Around the bonfire, we were celebrating fluidity of emotion, in it’s raw, semi-rehearsed and unhinged nature. And we couldn’t have been more proud to see poets and musicians come together around the symbolic bonfire narrating their stories, provoking us to think with our hearts and heads in equal proportion and sway to hip-hop and gypsy jazz music. Poems ranged from odes to Parsis at a New Year’s Eve party ( Shagun Shah) to reminisces of fond moments with loved ones ( Narayani Syal Anand and Unaiza Merchant), to a very interesting take on the political change that the nation is constantly going through (Vineet Garg). Celebrated regulars at monthly Poetry On The Big Mic Alfred Lee, Aalap Davjekar, Tushar Mathew, Saurabh Jain and Nandram Aanand also shared their verses.

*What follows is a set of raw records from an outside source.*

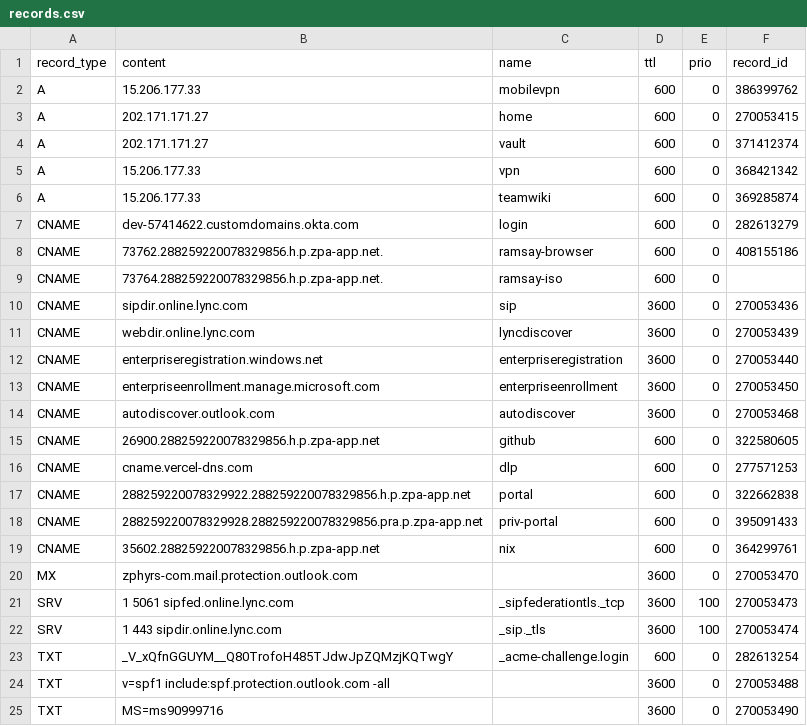
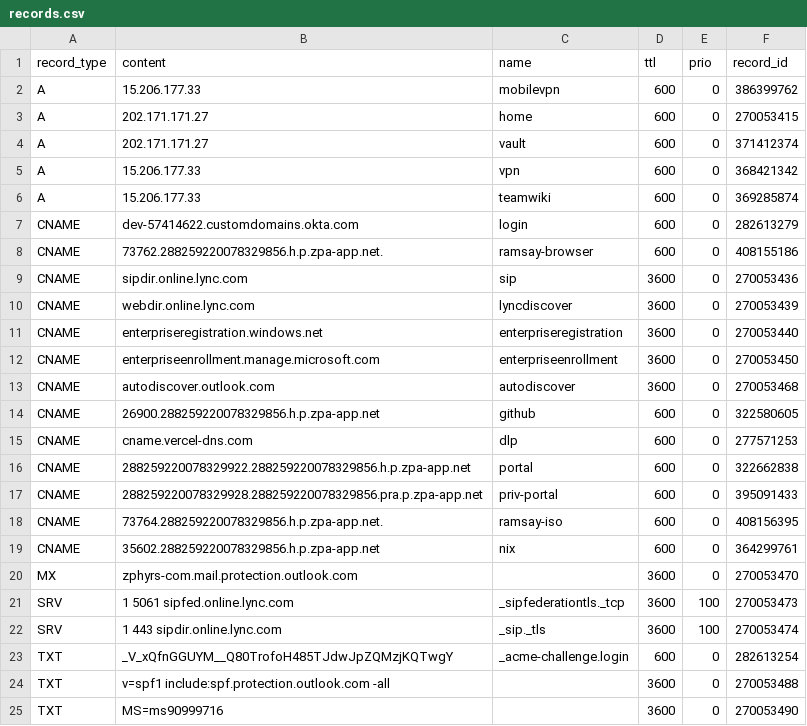
Before and after one commit to jxg81/dns-manager, a CSV file: domains/zphyrs.com/records.csv, drawn as a sheet; removed rows and columns are numbered as before the commit, all else as after; the diff names each change by its address in the sheet, - before the commit and + after, or states it on an @@ line.

Commit message:
update record ids

```diff
--- a/domains/zphyrs.com/records.csv
+++ b/domains/zphyrs.com/records.csv
-row 9: CNAME | 73764.288259220078329856.h.p.zpa-app.net. | ramsay-iso | 600 | 0
+row 18: CNAME | 73764.288259220078329856.h.p.zpa-app.net. | ramsay-iso | 600 | 0 | 408156395
```
Also changed, not shown: 1 other file.
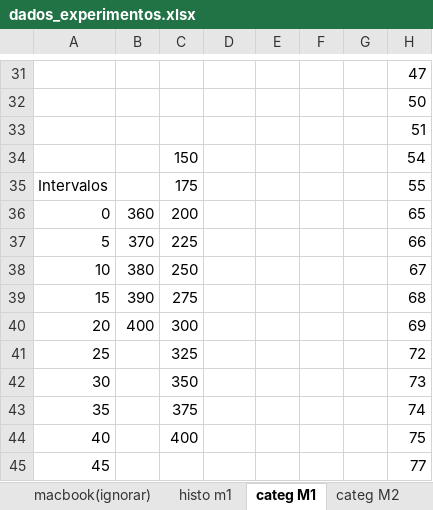
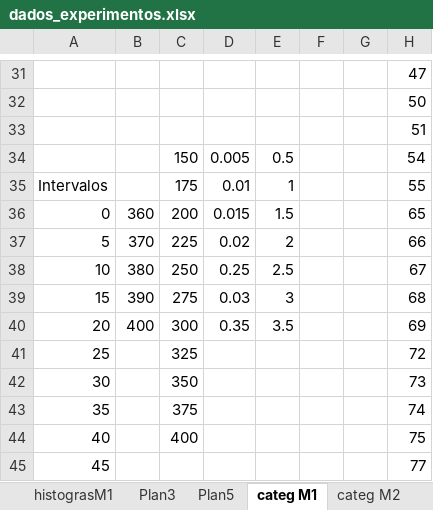
Before and after one commit to glaucogoncalves/alocacao-buffers-memoria, an Excel workbook: Codes/ModeloAlocacao/dados_experimentos.xlsx, sheet categ M1, drawn as a sheet; only a part is shown, gaps mark what is left out; values as stored, in another font and other column widths than the file's, no borders; the diff names each change by its address in the sheet, - before the commit and + after, or states it on an @@ line.

```diff
--- a/Codes/ModeloAlocacao/dados_experimentos.xlsx (sheet categ M1)
+++ b/Codes/ModeloAlocacao/dados_experimentos.xlsx (sheet categ M1)
+sheet tab: histograsM1
+sheet tab: Plan3
+sheet tab: Plan5
-D34: (empty)
+D34: 0.005
-E34: (empty)
+E34: 0.5
-D35: (empty)
+D35: 0.01
-E35: (empty)
+E35: 1
-D36: (empty)
+D36: 0.015
-E36: (empty)
+E36: 1.5
-D37: (empty)
+D37: 0.02
-E37: (empty)
+E37: 2
-D38: (empty)
+D38: 0.25
-E38: (empty)
+E38: 2.5
-D39: (empty)
+D39: 0.03
-E39: (empty)
+E39: 3
-D40: (empty)
+D40: 0.35
-E40: (empty)
+E40: 3.5
```
Also changed, not shown: sheet categ M2, sheet histo m2, sheet histo m1, other sheet tabs, charts or pictures.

Marshmallows soon started roasting over the flames, and as the night went on, the poets amused and entertained, and a short break from the poetry led to a musical performance by the ADM Revival (Acoustic Dance Music Revival). The three-piece gypsy-jazz outfit underlined why it’s a good thing to have music around a bonfire- a minute into their set, the chilling audiences seem to be grooving, just the slightest bit to the music. Given the very European, and specifically Spanish feel that the music entailed, it was also a fitting sight to see more and more cameras coming out to click photos and videos.
Inspired by the poetry of the night, underground hip-hop stars of Enkore and Microphon3 spat free verse in rap and got into an impromptu rap cypher. Enkore spat in English and Microphon3 in Hindi. The kids from ADM Revival soon pitched in with their guitars and renowned slam artist Alfred Lee too joined the battle. Poetry in motion indeed. Lee’s sharp wit and clear delivery seemed to challenge the MCs to up his act. While Microphon3 performed rap as well as poetry, Enkore rather chose to stand up for the rap community. Quite obviously, the contest was a draw.
The night ended with ADM Revival playing a last bit of their set for about 15 more minutes, and were joined for another impromptu vocal jazz jam with painter and musician Cyriac Varghese. Since the entire event was about being a community appreciative of performing art in every sense and form of the term, without a doubt Urban Bonfire was an event that went pretty well, all the shortfalls included. PopSplat will light the fire soon.
Pictures – Sushant sawant